ANDERSON — Doughnut lovers will have a new place to sate their sweet tooth after Jack’s Donuts announced plans to open an Anderson location this week.The New Castle-based sweet shop is slated to open in March in the former MUGS Coffee and Tea Company at 1909 University Blvd. near the Anderson University campus.Owner Shawn Hunt and his partner, Mark Bowers, general manager, were drawn to Anderson because the 60,000-resident city only has one other doughnut shop.
ANDERSON – Indianapolis made the cut in Amazon’s 20 perspective locations for its perspective HQ2 that could bring billions of investment dollars to the metro area.And if Indianapolis is chosen as the final location for the 50,000-employee, $5 billion second North American Headquarters, southern Madison County could expect to see a massive boom in housing and business growth.“I think, obviously, if it hits anywhere in the metro Indianapolis area, it will impact the region pretty...
ANDERSON – In the 50 years since Martin Luther King Jr. was assassinated outside a hotel in Tennessee, great strides have been made in attaining his dream of racial equality in America.But during a week where the president of the United States referred to many African countries in a divisively derogatory manner, it’s been made clear there are still many, many more steps to take toward King’s dream where a person is judged not by the color of their skin, but by the content of their...
One patient is being lifelined by air after a single-car crash injured two people.

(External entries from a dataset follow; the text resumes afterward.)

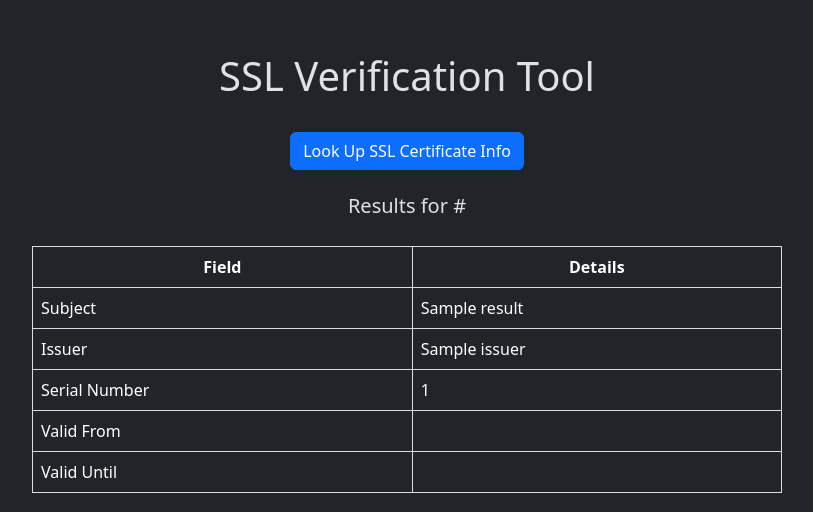
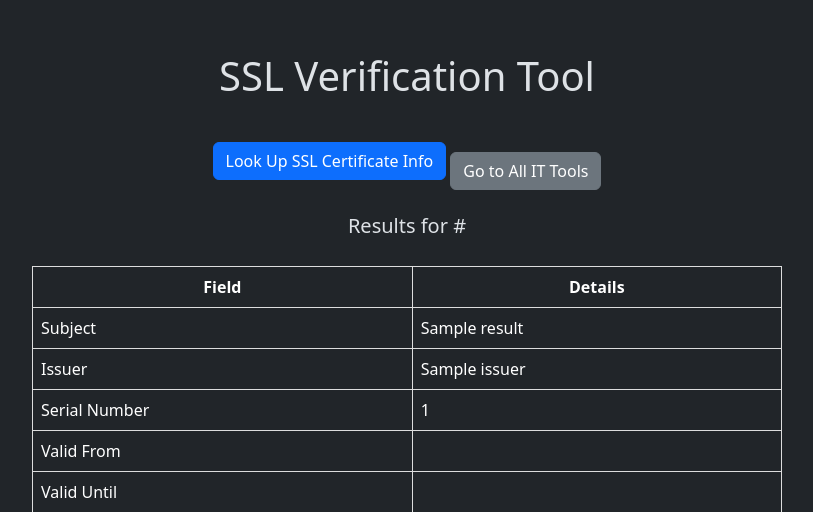
Before and after one commit to BenCritt/profile_workspace_heroku, a Django app: template projects/templates/projects/ssl_check.html in a window 1280 px wide. Shown: the part 80-592 px from the top of the page, without its empty margins (233-1046 px from the left). Run offline with Django 3.2, Linux system fonts and the light colour scheme; the template is opened without the code that fills it: most values are stand-ins (such as "Sample title", 1, 10 or a date in 2020); some libraries are stand-ins or nearby versions.

Commit message:
Improving UX for IT Tools and associated apps.

```diff
--- a/projects/templates/projects/dns_tool.html
+++ b/projects/templates/projects/dns_tool.html
@@ -121,6 +121,7 @@
                     {{ form.as_p }}
                     <!-- Submit button for form -->
                     <input type="submit" class="btn btn-primary" value="Look Up DNS Info">
+                    <a href="/projects/it_tools/" class="btn btn-secondary" style="margin-top: 20px;">Go to All IT Tools</a>
                 </form>
                 <br>
                 <!-- Error message display -->
--- a/projects/templates/projects/ip_tool.html
+++ b/projects/templates/projects/ip_tool.html
@@ -100,6 +100,7 @@
                 {% csrf_token %}
                 {{ form.as_p }}
                 <input type="submit" class="btn btn-primary" value="Look Up IP Address Info">
+                <a href="/projects/it_tools/" class="btn btn-secondary" style="margin-top: 20px;">Go to All IT Tools</a>
             </form>
             <br>
             <!-- Error message display -->
--- a/projects/templates/projects/it_tools.html
+++ b/projects/templates/projects/it_tools.html
@@ -128,7 +128,7 @@
                 <div class="card" style="width: 300px; border: 1px solid #ddd; border-radius: 8px; padding: 20px; box-shadow: 2px 2px 10px rgba(0, 0, 0, 0.1);">
                     <h2>DNS Lookup Tool</h2>
                     <img src="https://i.imgur.com/jiKZkIp.png" alt="DNS Lookup Tool" style="width: 100%; height: auto; border-radius: 8px;">
-                    <p>Use the DNS Lookup Tool to perform DNS lookups and retrieve various DNS records, such as A , MX , NS , CNAME , TXT , SOA , SRV , and CAA Records. It's essential for domain management and network troubleshooting.</p>
+                    <p>Use the DNS Lookup Tool to perform DNS lookups and retrieve various DNS records, such as A, MX, NS, CNAME, TXT, SOA, SRV, and CAA Records. It's essential for domain management and network troubleshooting.</p>
                     <a href="/projects/dns_tool/" class="btn btn-primary" style="display: inline-block; margin-top: 10px;">Use DNS Lookup Tool</a>
                 </div>
 
--- a/projects/templates/projects/ssl_check.html
+++ b/projects/templates/projects/ssl_check.html
@@ -118,6 +118,7 @@
                     {% csrf_token %}
                     {{ form.as_p }}
                     <input type="submit" class="btn btn-primary" value="Look Up SSL Certificate Info">
+                    <a href="/projects/it_tools/" class="btn btn-secondary" style="margin-top: 20px;">Go to All IT Tools</a>
                 </form>
                 <br>
                 {% if result %}
```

Another patient was transported by ambulance. Firefighters worked for at least 2 minutes to extricate one patient from the vehicle. https://t.co/9bLka8FiE0
Muck Rack makes it simple to find people, tweets, or articles that mention any name, keyword, company, hashtag etc. We've compiled this guide to help you make the most of your search.
Selecting a term
Start searching tweets, articles from media outlets, articles mentioned in tweets, journalists'
names, titles and bios with some suggested searches:
Companies or Topics (e.g. iPhone, Microsoft)
Phrases (e.g. "cloud computing") — use quotes to keep the terms together
Twitter handles (e.g. @username) — returns those who have mentioned or replied to
Names (e.g. "David Pogue")
Hashtags (e.g. #sxsw, #london2012)
Bio details (e.g. vegan, Olympics, father)
Muck Rack's Advanced Search allows for many boolean operators.
Find results that mention multiple specified terms, use AND or
+. For example, ensure each result contains both Elon Musk and Mark Zuckerberg by
searching Musk AND Zuckerberg or Musk + Zuckerberg.
Use the operators OR or , to broaden your search when you'd like either of
multiple terms to appear in results. (This is the default behavior of our search when no operators
are used). For example, results will contain either cake or cookie by searching cake OR cookie or cake,cookie
Use NOT or - to subtract results from your search. For
example, searching Disney will yield results about the Walt Disney Company as well as Walt Disney
World Resort. To exclude mentions of Disney World, search for Disney -World or Disney
When using one of these operators with a phrase, enclose it in quotation marks. For example, you can
find results about smartphones excluding Apple's iPhone 4S by searching smartphone -"iPhone
Exact case matching or punctuation
If you're searching for a brand name or keyword that relies on specific punctuation marks or capitalization, you can
find results that match your exact query by adding matchcase: before the keyword you're searching for, like matchcase:E*TRADE .
Use parentheses to separate multiple
boolean phrases. For example, to find journalists talking about having fun in Disney World or
Disneyland, search for ("disney world" OR disneyland) AND fun.
An asterisk can be used to search for any variation of a root word truncated by the asterisk. For example, searching for admin* will return results for administrator, administration, administer, administered, etc.
A near operator is an AND operator where you can control the distance between the words. You can vary the distance the near operation uses by adding a forward slash and number (between 0-99) such as strawberries NEAR/10 "whipped cream", which means the strawberries must exist within 10 words of "whipped cream".